(Change detection data)
....
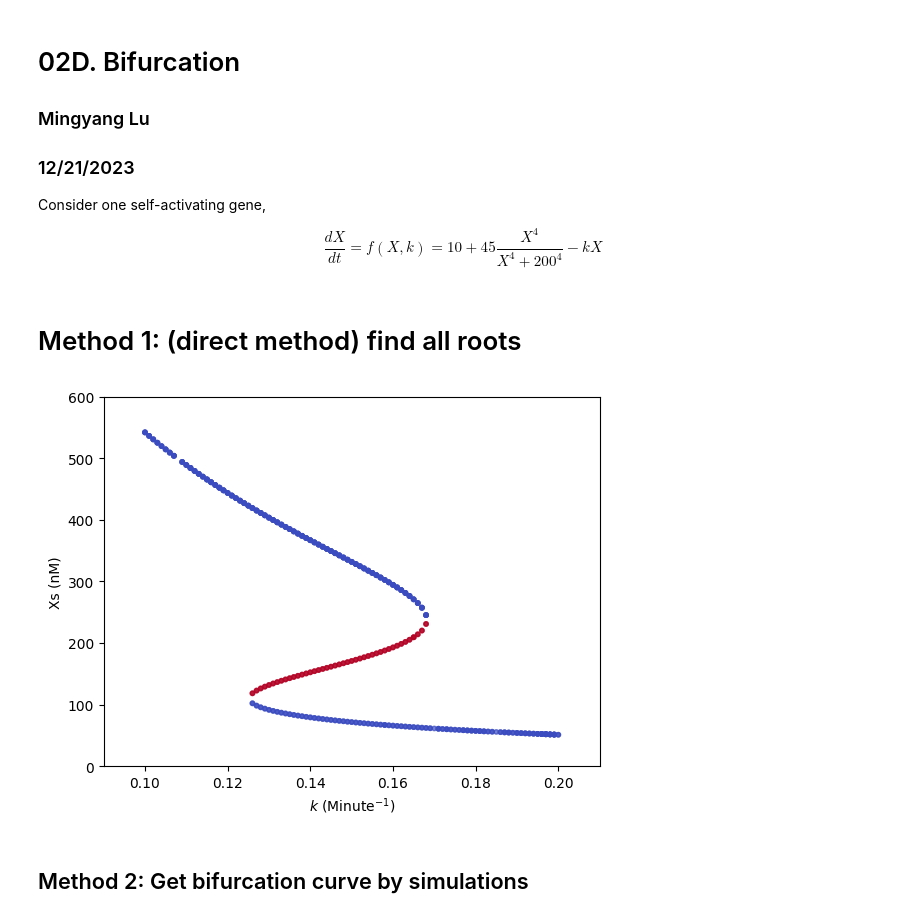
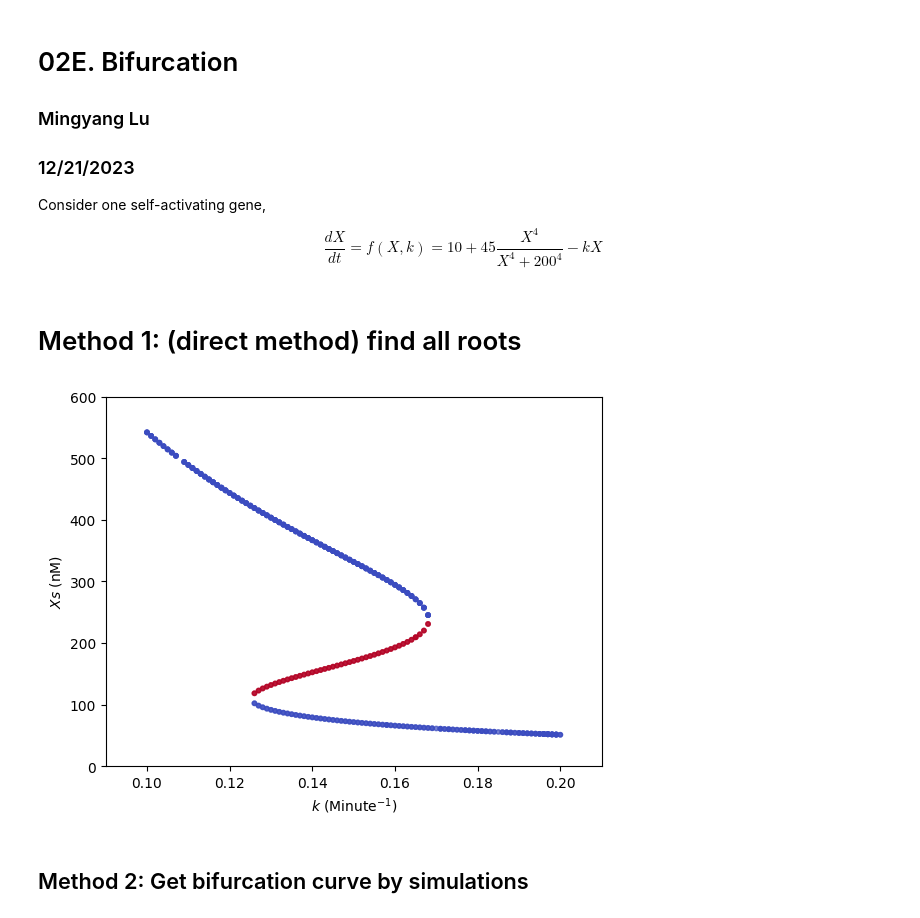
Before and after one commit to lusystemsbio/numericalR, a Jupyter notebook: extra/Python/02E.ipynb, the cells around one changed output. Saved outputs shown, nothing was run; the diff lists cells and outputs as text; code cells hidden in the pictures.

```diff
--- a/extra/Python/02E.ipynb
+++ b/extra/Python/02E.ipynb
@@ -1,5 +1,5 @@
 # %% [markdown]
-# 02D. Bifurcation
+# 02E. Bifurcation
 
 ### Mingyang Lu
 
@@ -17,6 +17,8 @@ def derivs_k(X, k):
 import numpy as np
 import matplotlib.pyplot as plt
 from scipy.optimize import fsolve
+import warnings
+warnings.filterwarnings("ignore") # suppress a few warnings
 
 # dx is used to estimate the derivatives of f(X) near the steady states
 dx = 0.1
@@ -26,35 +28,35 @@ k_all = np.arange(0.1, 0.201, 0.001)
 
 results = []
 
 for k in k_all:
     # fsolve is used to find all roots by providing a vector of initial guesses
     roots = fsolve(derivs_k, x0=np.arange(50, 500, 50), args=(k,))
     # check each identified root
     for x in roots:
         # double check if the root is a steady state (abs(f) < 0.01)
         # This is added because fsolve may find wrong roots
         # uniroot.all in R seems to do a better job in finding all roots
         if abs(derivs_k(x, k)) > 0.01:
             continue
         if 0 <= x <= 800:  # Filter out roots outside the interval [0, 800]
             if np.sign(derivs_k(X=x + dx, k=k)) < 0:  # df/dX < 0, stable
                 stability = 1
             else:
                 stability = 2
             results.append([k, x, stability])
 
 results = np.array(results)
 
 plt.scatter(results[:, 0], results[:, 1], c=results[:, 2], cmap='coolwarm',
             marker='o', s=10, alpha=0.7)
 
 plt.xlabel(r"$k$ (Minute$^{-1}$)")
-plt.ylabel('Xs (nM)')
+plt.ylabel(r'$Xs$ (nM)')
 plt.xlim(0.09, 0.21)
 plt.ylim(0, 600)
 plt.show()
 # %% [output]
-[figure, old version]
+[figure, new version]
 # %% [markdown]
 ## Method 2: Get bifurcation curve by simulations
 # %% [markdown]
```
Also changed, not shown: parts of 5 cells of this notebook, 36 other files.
....
■ **TASK OBJECTIVE**:
If a line in the data contains the string "stability", copy it.

■ **OUTPUT**:
                 stability = 1
                 stability = 2
             results.append([k, x, stability])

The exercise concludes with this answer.